From: Yongwei Wu <wuyongwei_at_[hidden]>
Date: Mon, 8 Nov 2021 20:32:54 +0800
On Mon, 8 Nov 2021 at 17:39, <language.lawyer_at_[hidden]> wrote:

> > Maybe the intention is the same, but it is simply not clear from the text
> > that base-class access is defined and unrelated-class access is
> undefined.
> > It is clearer in C++17 [basic.lval]/6.10.
> [basic.lval] is not related to the incoherent object expression issue.
> And there is nothing special in base vs. non-base class from [expr.ref]
> POV.
> struct B1 { int i1; };
> struct B2 { int i2; };
> struct D : B1, B2 {};
> D d;
> B2* b2 = reinterpret_cast<B2*>(&d);
> After all, you don't read C++17 [basic.lval] as meaning that doing b2->i2
> is OK and (should) have defined behavior because it is «base-class access»?

You do have a point, but this is not how I interpret the C++17 rule.

According to the C++17 rule, if we have:

struct B1 { int i1; };
struct B2 { int i2; };
struct B3 { int i3; };

struct D : B1, B2 {};

D* pD = …;
B2* pB2 = …;
B3* pB3 = …;

Assuming the compiler cannot determine whether pD and pB2 are related (say,
they are passed in to a function), then changes to *pB2 should cause the
compiler to consider *pD is possibly changed. But whatever change made to
*pB3 will not cause the compiler to consider *pD might be tampered with.

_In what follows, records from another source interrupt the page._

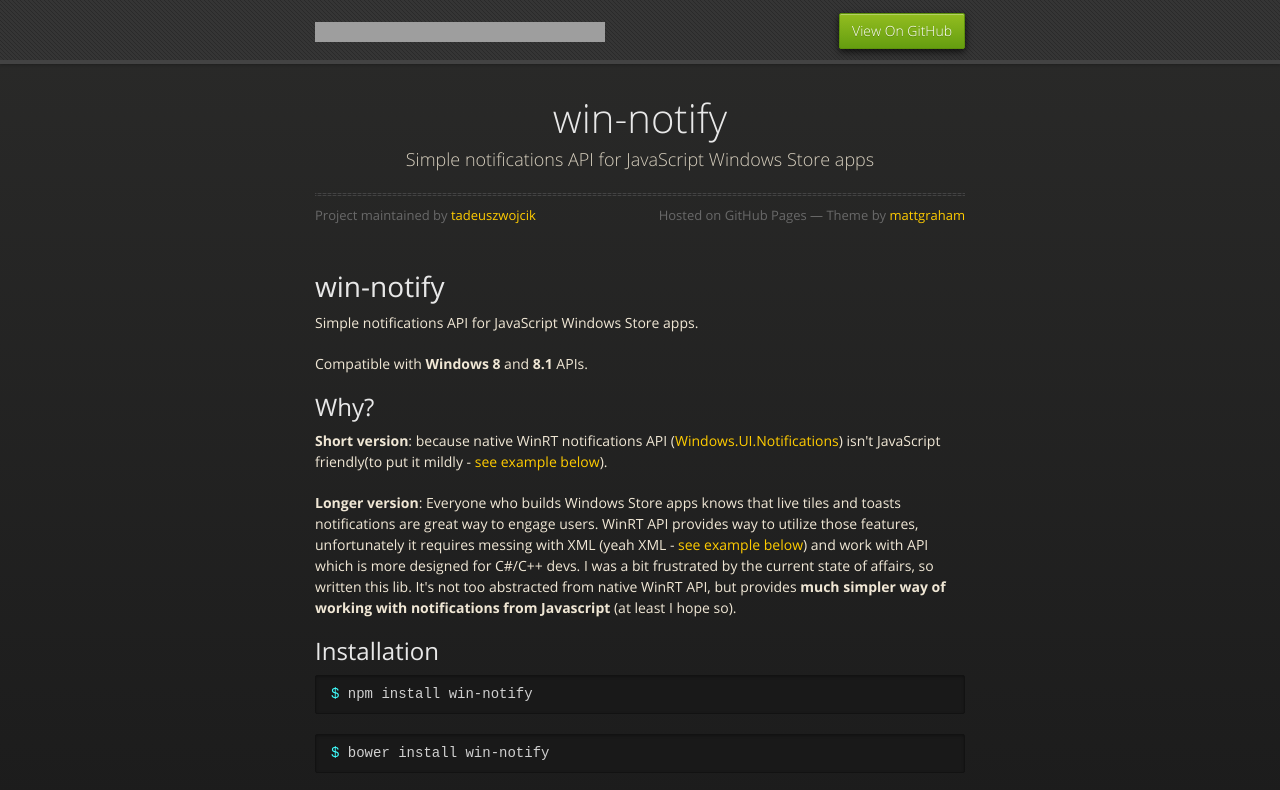
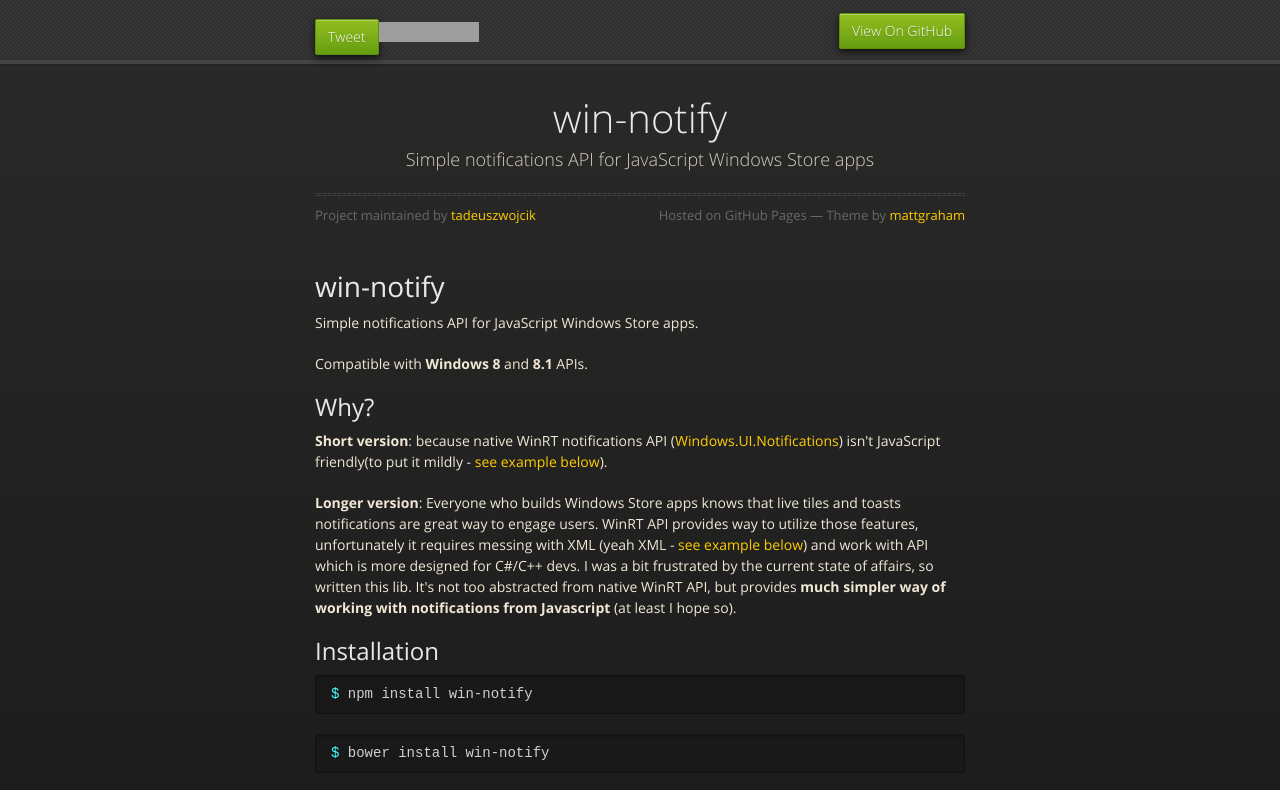
Before and after one commit to tadeuszwojcik/win-notify, a plain HTML site: page index.html in a window 1280 px wide. Shown: the top 790 px of the page. Drawn offline with nearby package versions, Linux system fonts and the light colour scheme; grey boxes are pictures that could not be loaded.

Commit message:
add twitter button

```diff
--- a/index.html
+++ b/index.html
@@ -20,13 +20,13 @@
   <body>
       <div id="header">
         <nav>
+          <li class="fork" style="margin-top: 6px;">
+            <a href="https://twitter.com/share" class="twitter-share-button">Tweet</a>
+            <script>!function(d,s,id){var js,fjs=d.getElementsByTagName(s)[0],p=/^http:/.test(d.location)?'http':'https';if(!d.getElementById(id)){js=d.createElement(s);js.id=id;js.src=p+'://platform.twitter.com/widgets.js';fjs.parentNode.insertBefore(js,fjs);}}(document, 'script', 'twitter-wjs');</script>
+          </li>
           <li class="fork">
             <iframe src="http://ghbtns.com/github-btn.html?user=tadeuszwojcik&repo=win-notify&type=watch&count=true&size=medium"
                     allowtransparency="true" frameborder="0" scrolling="0" width="100" height="20" style="vertical-align: middle"></iframe>
-          </li>
-          <li class="fork">
-            <iframe src="http://ghbtns.com/github-btn.html?user=tadeuszwojcik&repo=win-notify&type=follow&count=true&size=medium"
-                    allowtransparency="true" frameborder="0" scrolling="0" width="190" height="20" style="vertical-align: middle"></iframe>
           </li>
 
           <li class="downloads"><a href="https://github.com/tadeuszwojcik/win-notify">View On GitHub</a></li>
```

Does it still hold for C++20? If so, through which rules?

Received on 2021-11-08 06:32:54